Cut Pierre Spies some slack. He deserves to be starting at No 8 for the Boks.
Duane Vermeleun is injured. He would have started at No 8 had he been fit. He was the incumbent in last year’s November internationals.
Spies was injured during the November internationals and now, in Vermeleun’s absence, he is the best available. He was as good as the Boks were against Italy, which was pretty decent.
His defensive contribution was massive. He was consistently strong in the tackle and industrious. He put in the hard yards, especially in those first 20 minutes after halftime when the Boks had six percent field position and Italy had more than 80 percent sustained possession.
The Boks had to tackle and tackle – and Spies was at the forefront of that effort.
Spies gets the same treatment that Bob Skinstad got when he played for the Boks.
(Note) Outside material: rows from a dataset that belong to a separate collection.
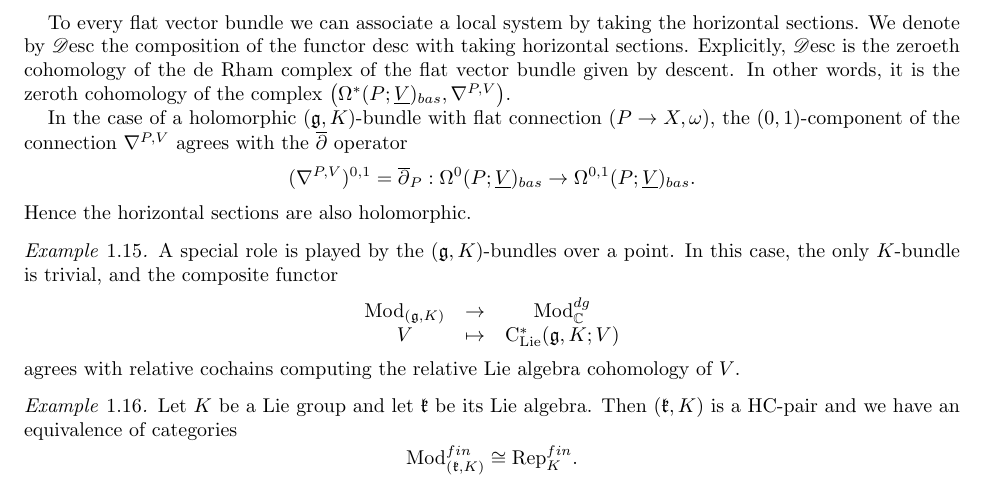
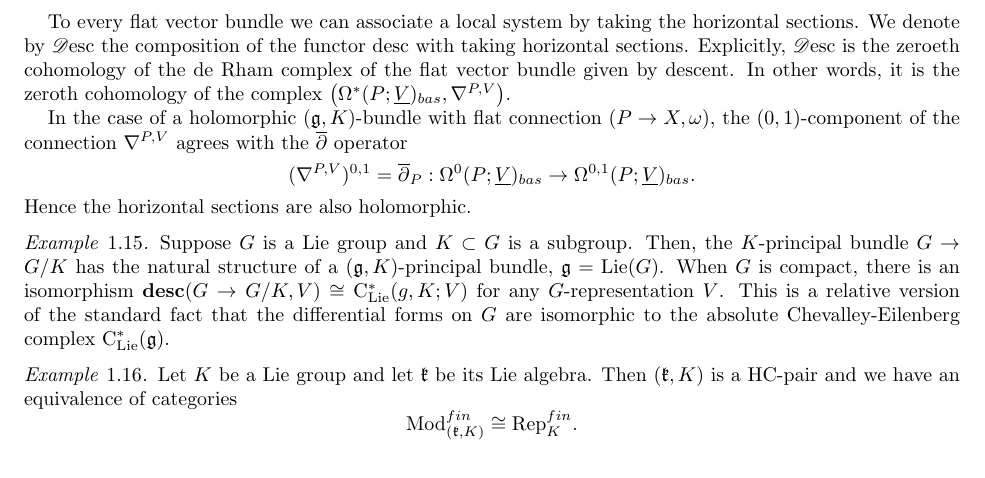
Before and after one commit to brianrwilliams/cdo, a LaTeX paper (frame.tex, which reads part1.tex): part of page 10 of 124, cut so that both start at the same text. Compiled offline with pdfLaTeX.

Commit message:
final submission

```diff
--- a/part1.tex
+++ b/part1.tex
@@ -383,18 +383,11 @@ the $(0,1)$-component of the connection $\nabla^{P,V}$ agrees with the $\dbar$ o
 \een
 Hence the horizontal sections are also holomorphic.
 
-
 \begin{ex}
-A special role is played by the $(\fg,K)$-bundles over a point.
-In this case, the only $K$-bundle is trivial, and the composite functor
-\[
-\begin{array}{ccc}
-\Mod_{(\fg,K)}&  \to & \Mod^{dg}_\CC \\
-V & \mapsto & \clie^*(\fg,K;V)
-\end{array}
-\]
-agrees with relative cochains computing the relative Lie algebra
-cohomology of $V$.
+Suppose $G$ is a Lie group and $K \subset G$ is a subgroup.
+Then, the $K$-principal bundle $G \to G/K$ has the natural structure of a $(\fg,K)$-principal bundle, $\fg = {\rm Lie}(G)$.
+When $G$ is compact, there is an isomorphism $\bdesc(G \to G/K, V) \cong \clie^*(g, K ; V)$ for any $G$-representation $V$.
+This is a relative version of the standard fact that the differential forms on $G$ are isomorphic to the absolute Chevalley-Eilenberg complex $\clie^*(\fg)$.
 \end{ex}
 
 \begin{ex}
```
Also changed, not shown: part1.tex (2 more changed lines).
No matter what Skinstad did those up north would tell you what he couldn’t do. Even when Skinstad was at his explosive best the counter argument was that he didn’t scrum, that he didn’t hit rucks and that his tackle count was too low.
Now those in the south will tell you that Spies doesn’t hit rucks, that he doesn’t scrum and that his tackle count could be higher.
Spies is not liked by a certain sector of the rugby public, just like Skinstad was not liked.
Give the bloke a break. He has played well this season. He has led the Bulls to the top of the South African conference and he has been influential in many games. He is the form No 8 in South Africa.
He isn’t superman and he isn’t Sonny Bill Williams. No one is, and I think the expectation of Spies is unrealistic. He remains a fine rugby player, but he never is going to hit the rucks like Arno Botha or a closed side flanker who brings mongrel to a pack.
Spies offers other qualities and he shown these qualities consistently in more than 100 Super Rugby games and 51 Tests. Go ask the opposition what they think of Spies? There is a healthy respect for his talents, as there was for Skinstad in his prime.
Similarly Morne Steyn.
He is playing the best rugby of his career and he is definitely more than just a kicker. Go and analyse his games. Ask why the Bulls have scored more tries than any South African team in Super Rugby. He is playing flatter on attack, which isn’t his natural game, but he is being effective.
He is under appreciated in this country. Pat Lambie was adequate in the November internationals, without being outstanding. He was no better on attack than Steyn had been, but because there is this willingness for Lambie to succeed so much of his laboured play is overlooked.
Lambie is a fine rugby player but he hasn’t been overly impressive at flyhalf for the Sharks and he wasn’t dynamic for the Boks. He has been better when played at fullback.
Springbok coach Heyneke Meyer initially rated him only as a fullback. He then softened prior to last year’s November internationals, especially when Steyn was suffering from fatigue and was in desperate need of a break.
There is room for Steyn and Lambie in a very good Bok squad and there is also room for Spies and Vermeulen in the best Bok squad.
There should be a greater appreciation for what Spies and Steyn can do instead of constant attacks on what they are perceived not to be doing.
You don’t score 31 points in a Test against the All Blacks if you haven’t got a certain quality and you don’t play 100-plus Super Rugby games for the Bulls and 51 Tests for the Boks if you haven’t got something special.
I have been critical of both players at stages of their career when their form has wavered and I have promoted the virtues of players offering more (in my view) to the national set up. I was very much in favour of Johan Goosen’s selection ahead of Steyn and Vermeulen’s national call-up.
But Steyn and Spies have both responded to the challenge in 2013. Both have been excellent for the Bulls and both were influential against Italy and will be for the Boks as the international season unfolds.
A failure to recognise this would be nothing more than bias and ignorance.